F&V: Health Reform and Peer Recovery Support Services

Faces and Voices Recovery

Issue Brief #3

 

WHY PEER INTEGRITY AND RECOVERY ORIENTATION MATTER

Health Reform and Peer Recovery Support Services

 

With January 1, 2014 fast approaching, there are many changes underway in systems and services for people in or seeking addiction recovery. Just as the Affordable Care Act (ACA) is going into effect, peer recovery support services (PRSS) have achieved a degree of visibility and maturity. When formal peer recovery support work was first initiated in the early 2000s, it was primarily in recovery community-based settings where it could be nurtured and developed using specific tools and processes. The ACA - with

its focus on helping people manage their own health - will mean many new

opportunities for PRSS and peer workers to help individuals and families participate and receive the services and supports they need to achieve and sustain long-term recovery.

 

Today, peer recovery support services are available in a variety of places, such as addiction treatment agencies; jails and prisons; hospitals, community health, and primary care centers; and social service agencies. These organizations, agencies, and institutions frequently lack a strong recovery orientation - many haven’t been exposed to a recovery-informed system of care. They haven’t yet had opportunities to become familiar with the philosophical and operational components of peer programs or a peer workforce. To develop a stronger peer and recovery orientation, many organizations and agencies are partnering with experienced recovery community organizations and peer-run programs to develop their own peer programs. Others are contracting with recovery community organizations to add peer workers to existing programs that are being expanded.

 

Interest in peer recovery support services extends beyond the individual provider and service levels. In municipalities, counties, and states across the country, program administrators and agency officials are making policy and programming decisions about funding, regulations, and authorization of peer services and peer workers. Their decisions will have long lasting implications on the quality, cost, type, and frequency of services and supports that people will receive. To ensure that these decisions are fully peer-informed and recovery-oriented, it is essential that advocates and recovery community organizations are informed and vocal participants in the decision making process.

 

The ACA - with its focus on helping people manage their own health - will mean many new opportunities for PRSS and peer workers to help individuals and families participate and receive the services and supports they need to achieve and sustain long-term recovery.

 

Faces & Voices of Recovery offers the following conditions as essential for effective peer recovery support services, regardless of where they are delivered and/or where peer workers are deployed.

 

•   The primary objective of peer work is to help others initiate and achieve long-term recovery from addiction and to enhance quality of life, health, and wellness.

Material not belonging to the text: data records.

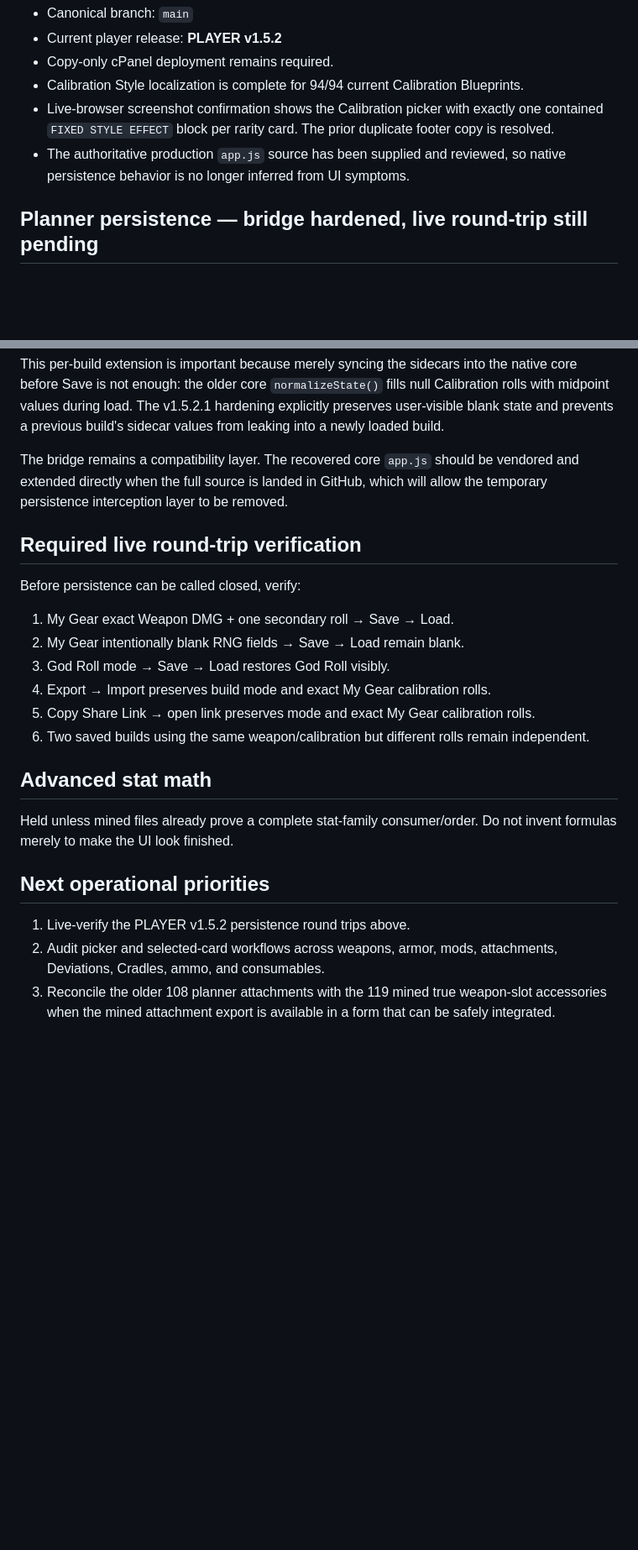
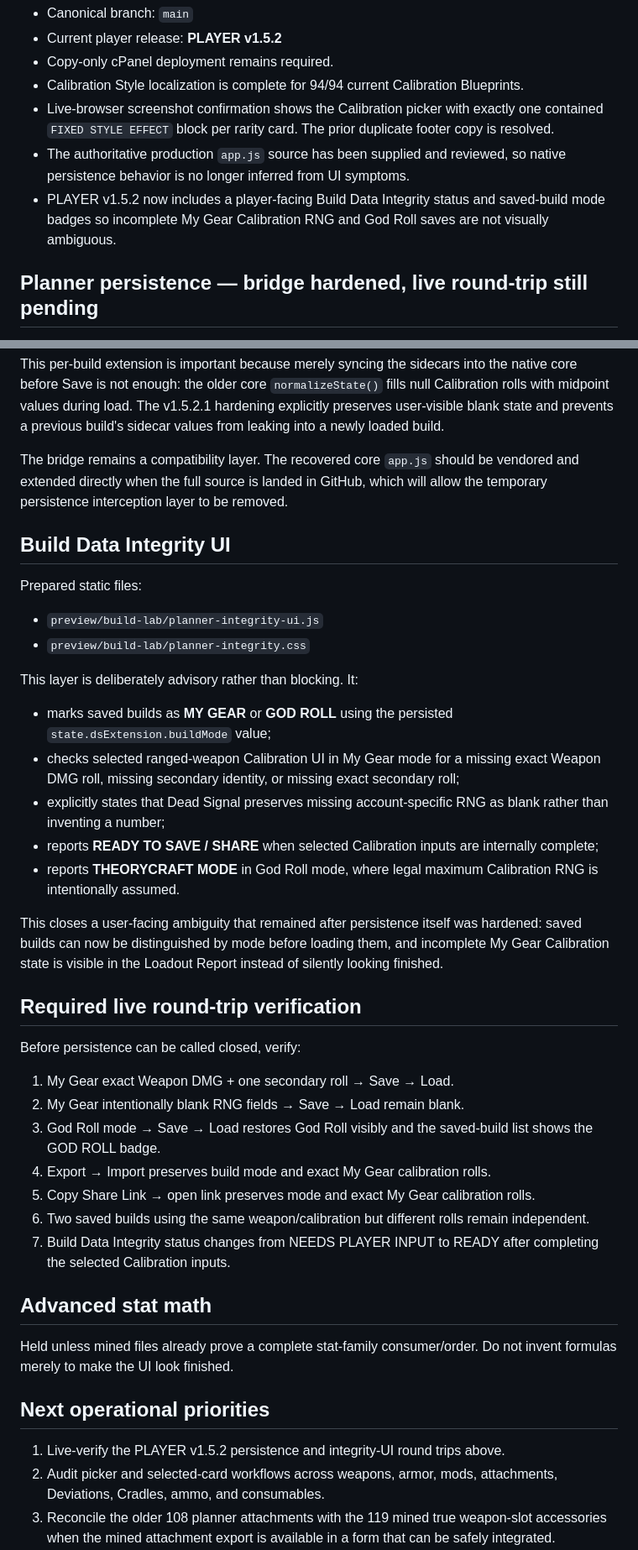
Before and after one commit to raiinman/dead-signal, a Markdown page: OPERABILITY-AUDIT.md, 2 parts joined by grey strips. Shown at 84% size. Rendered like a GitHub page; blank space fills up the shorter version.

Commit message:
Document PLAYER v1.5.2 build integrity UI

```diff
--- a/OPERABILITY-AUDIT.md
+++ b/OPERABILITY-AUDIT.md
@@ -12,6 +12,7 @@ This file records player-facing operational blockers that should be resolved bef
 - Calibration Style localization is complete for 94/94 current Calibration Blueprints.
 - Live-browser screenshot confirmation shows the Calibration picker with exactly one contained `FIXED STYLE EFFECT` block per rarity card. The prior duplicate footer copy is resolved.
 - The authoritative production `app.js` source has been supplied and reviewed, so native persistence behavior is no longer inferred from UI symptoms.
+- PLAYER v1.5.2 now includes a player-facing Build Data Integrity status and saved-build mode badges so incomplete My Gear Calibration RNG and God Roll saves are not visually ambiguous.
 
 ## Planner persistence — bridge hardened, live round-trip still pending
 
@@ -50,16 +51,34 @@ This per-build extension is important because merely syncing the sidecars into t
 
 The bridge remains a compatibility layer. The recovered core `app.js` should be vendored and extended directly when the full source is landed in GitHub, which will allow the temporary persistence interception layer to be removed.
 
+## Build Data Integrity UI
+
+Prepared static files:
+
+- `preview/build-lab/planner-integrity-ui.js`
+- `preview/build-lab/planner-integrity.css`
+
+This layer is deliberately advisory rather than blocking. It:
+
+- marks saved builds as **MY GEAR** or **GOD ROLL** using the persisted `state.dsExtension.buildMode` value;
+- checks selected ranged-weapon Calibration UI in My Gear mode for a missing exact Weapon DMG roll, missing secondary identity, or missing exact secondary roll;
+- explicitly states that Dead Signal preserves missing account-specific RNG as blank rather than inventing a number;
+- reports **READY TO SAVE / SHARE** when selected Calibration inputs are internally complete;
+- reports **THEORYCRAFT MODE** in God Roll mode, where legal maximum Calibration RNG is intentionally assumed.
+
+This closes a user-facing ambiguity that remained after persistence itself was hardened: saved builds can now be distinguished by mode before loading them, and incomplete My Gear Calibration state is visible in the Loadout Report instead of silently looking finished.
+
 ## Required live round-trip verification
 
 Before persistence can be called closed, verify:
 
 1. My Gear exact Weapon DMG + one secondary roll → Save → Load.
 2. My Gear intentionally blank RNG fields → Save → Load remain blank.
-3. God Roll mode → Save → Load restores God Roll visibly.
+3. God Roll mode → Save → Load restores God Roll visibly and the saved-build list shows the GOD ROLL badge.
 4. Export → Import preserves build mode and exact My Gear calibration rolls.
 5. Copy Share Link → open link preserves mode and exact My Gear calibration rolls.
 6. Two saved builds using the same weapon/calibration but different rolls remain independent.
+7. Build Data Integrity status changes from NEEDS PLAYER INPUT to READY after completing the selected Calibration inputs.
 
 ## Advanced stat math
 
@@ -67,7 +86,7 @@ Held unless mined files already prove a complete stat-family consumer/order. Do
 
 ## Next operational priorities
 
-1. Live-verify the PLAYER v1.5.2 persistence round trips above.
+1. Live-verify the PLAYER v1.5.2 persistence and integrity-UI round trips above.
 2. Audit picker and selected-card workflows across weapons, armor, mods, attachments, Deviations, Cradles, ammo, and consumables.
 3. Reconcile the older 108 planner attachments with the 119 mined true weapon-slot accessories when the mined attachment export is available in a form that can be safely integrated.
 4. Vendor and extend the recovered core `app.js`, then remove the temporary persistence interception layer.
```
Also changed, not shown: other parts of OPERABILITY-AUDIT.md (+1 -1 lines).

•   Peer work is securely anchored in the recovery community - through recovery community organizations (RCOs) and peer-run programs in non-recovery organizations.

•   Peer work reflects recovery community principles, values, and culture in all settings in which peer services are being offered.

•   RCOs and peer-run programs are “owned and operated” by the recovery community –people with lived experience of addiction and recovery, family members, friends, and allies.

•   RCOs and peer-run programs operate as the hub from which peer workers are recruited, employed as paid staff or as volunteers, oriented, trained, and peer-supervised.

•   When peer workers are deployed in diverse settings, RCOs and peer-run programs act in a liaison and/or advocate capacity for the peer worker(s).

•   Peer work is distinct and separate from professionally-delivered clinical treatment. Peer workers are not counselors. Peer work can successfully support clinical work only when clear boundaries are established and maintained between the two

•   Peer work is distinct and separate from mutual aid support networks, such as 12-step programs. The peer worker role focuses on an “all pathways to recovery” approach. Peer workers are not 12-step sponsors and do not perform tasks that are related in any way to 12-step work.

•   Peer work is founded on a solid foundation of trust, mutuality, relationship-building, and, as much as possible, a flattened hierarchy of position and power.

•   PRSS are rooted in a recovery culture that honors the values of service, “giving back,” and volunteerism.

 

While PRSS are distinct from 12-step programs, they have been informed by a 12-step

history that has emphasized and cultivated these values.

•   RCOs and peer-run programs in host organizations have the decision-making power to choose whether to employ peer workers as paid staff or as volunteers.

•   Peer ethics are codes and guidelines that are developed in a peer context and incorporated in peer and community settings. Peer ethics are fundamental to all levels of policy, practice, and program/organizational development.

•   Peer workers are guaranteed regularly scheduled supervision that is non-clinical and trauma-informed, facilitated by a qualified and trained peer supervisor who has had direct experience with peer programs.

•   Peer workers are viewed as a vital, unique, and autonomous component of the addictions service workforce, and the essential qualities that they bring are valued as transformative, rather than merely additive.

 

Faces & Voices of Recovery

1010 Vermont Avenue NW

Suite 618

Washington, DC 20005

202.737.0690